Those escrow funds have even helped participants put a down payment on a home.

Housing authority officials have continued to see many success stories of people who are now empowered and living out a better life because they not only believed in themselves but remained committed to the program.

Woodard said the financial gain is only one part of the program.

“It’s a boost of confidence and sets realistic goals for yourself,” she said. “Keeping my goals in line for not only the program but for myself in life.”


After completing the program at Wilson Community College, Woodard became aware that drug stores wanted pharmacy technicians certified by the state.

“I had to save my money. and the next year, I took the test and passed it on the first try,” Woodard said.

That state certification opened up more doors for employment. She landed a job at Walmart pharmacy where she has been working for nearly three years.

“I love what I do,” Woodard said, adding that she loves her pharmacy customers and her coworkers.

“I do know that I’m blessed.”

Woodard currently works at the Walmart Neighborhood Market Pharmacy on Ward Boulevard. And it’s evident how much she enjoys her job. She works with an infectious smile on her face.

While she completed the five-year program this summer, that doesn’t mean she doesn’t continue to push forward.

“I’m going to keep setting goals for myself,” she said.

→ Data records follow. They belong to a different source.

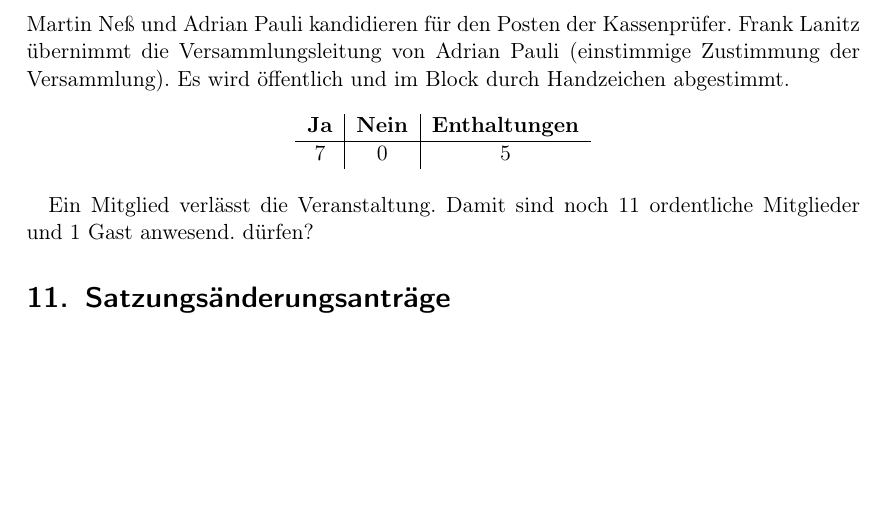
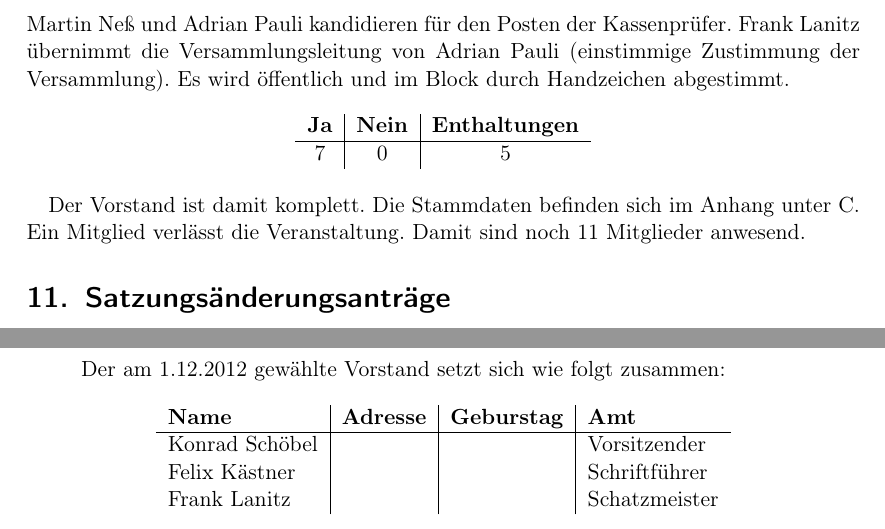
Before and after one commit to frlan/dokumente, a LaTeX document (Protokolle/MV2012.2-20121201.tex): part of page 4 of 8 before the commit and two parts of pages 4 and 9 of 9 after it, the two joined at a grey line, cut so that both start at the same text, the shorter picture padded with empty space. Compiled offline with pdfLaTeX.

Commit message:
Das Amtsgericht braucht eine Zusammenfassung des gewählten Vorstandes

```diff
--- a/Protokolle/MV2012.2-20121201.tex
+++ b/Protokolle/MV2012.2-20121201.tex
@@ -176,10 +176,10 @@ Adrian Pauli (einstimmige Zustimmung der Versammlung). Es wird
     \end{tabular}
 \end{table}
 
-Ein Mitglied verlässt die Veranstaltung. Damit sind noch 11 ordentliche
-Mitglieder und 1 Gast anwesend.
+Der Vorstand ist damit komplett. Die Stammdaten befinden sich im Anhang unter \ref{sec:neuer_vorstand}.
+Ein Mitglied verlässt die Veranstaltung. Damit sind noch 11 Mitglieder anwesend.
 %   - Es muss geprüft werden, ob die Kassenprüfer wiedergewählt werden
-dürfen?
+% dürfen?
 
 \section{Satzungsänderungsanträge}
 Frank Lanitz stellt die beiden vorliegenden Satzungsänderungsanträge
@@ -337,6 +337,22 @@ Der Artikel 3 der Satzung lautet nun:
 			deren Einrichtung.
 	\end{itemize}
 \end{enumerate}
+\newpage
+\section{Neuer Vorstand}
 
+Der am 1.12.2012 gewählte Vorstand setzt sich wie folgt zusammen:
+
+\label{sec:neuer_vorstand}
+\begin{table}[h!]
+	\centering
+	\begin{tabular}{l|l|c|l}
+		%Adressdaten stehen da mal nicht drin. Reicht, wenn sie im
+		%Vereinsregister stehen.
+		\textbf{Name} & \textbf{Adresse} & \textbf{Geburstag} & \textbf{Amt} \\ \hline
+		Konrad Schöbel & & & Vorsitzender \\
+		Felix Kästner & & & Schriftführer \\
+		Frank Lanitz & & & Schatzmeister
+	\end{tabular}
+\end{table}
 \end{quote}
 \end{document}
```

The Family Self-Sufficiency program now serves between 50 and 70 families annually. HUD funding is based on the level of participation. WHA recently landed another $59,500 from HUD that will continued to increase participation.

Woodard said the program also kept her grounded.

“Five years ago, I didn’t know I would need this,” she said. “It’s a great program. It’s pushing you to get what you can in five years.”

She said while five years might seem like a long commitment, it goes by fast. And each time you reach what you set out to do, it only drives you to do more.

“At the end of five years, you’ve gained,” she said. “In five years, you see what you’ve done and how far you’ve come. You see your growth.”

She went from unemployment, to a convenience store clerk barely making minimum wage to a job she loves making good money to support herself and her dreams.

Woodard said WHA officials through it all have been invaluable.

“They stand behind you,” she said. “What they can’t help you with, they will point you to someone who can. They propel you in the direction you want to go.”


Woodard, a single mom of two children, said the program has afforded various other things, including getting ahead on her bills, empowering her as a person and saving money for her next goal — building a home.

“The house I want is well in my reach,” she said, adding that she wants to build a house in the country and have space for her children to live and play freely.

“My dream is to own my house in two years,” she said. She continues to save for that dream. Woodard said the best part about program is that it shows her children how she never gave up, but pressed on despite any barrier thrown her way.

And patience is the key, she said.

“I’m not where I want to be, but I’m very far from where I used to be,” she said. “Once you reach certain goals in the program you have to set more goals. It’s all about God’s timing. Your purpose is going to be there. You have to believe in yourself. This program helps put the stepping stones in place for you to get there.”


Five years ago, Woodard said she felt defeated.

“I was sitting there down and out and ready to give up,” she said.

Woodard said while she has completed the program, she will continue to utilize everything she learned and move forward with a next set of goals.

“I’m still striving,” she said. “I’m still saving.”

And Woodard has a little advice for those who may be in a similar situation she was in several years ago.

“Push yourself and utilize every resource and opportunity you can designed to help you,” she said. “Don’t give up. Don’t stop believing.”

olivia@wilsontimes.com | 265-7879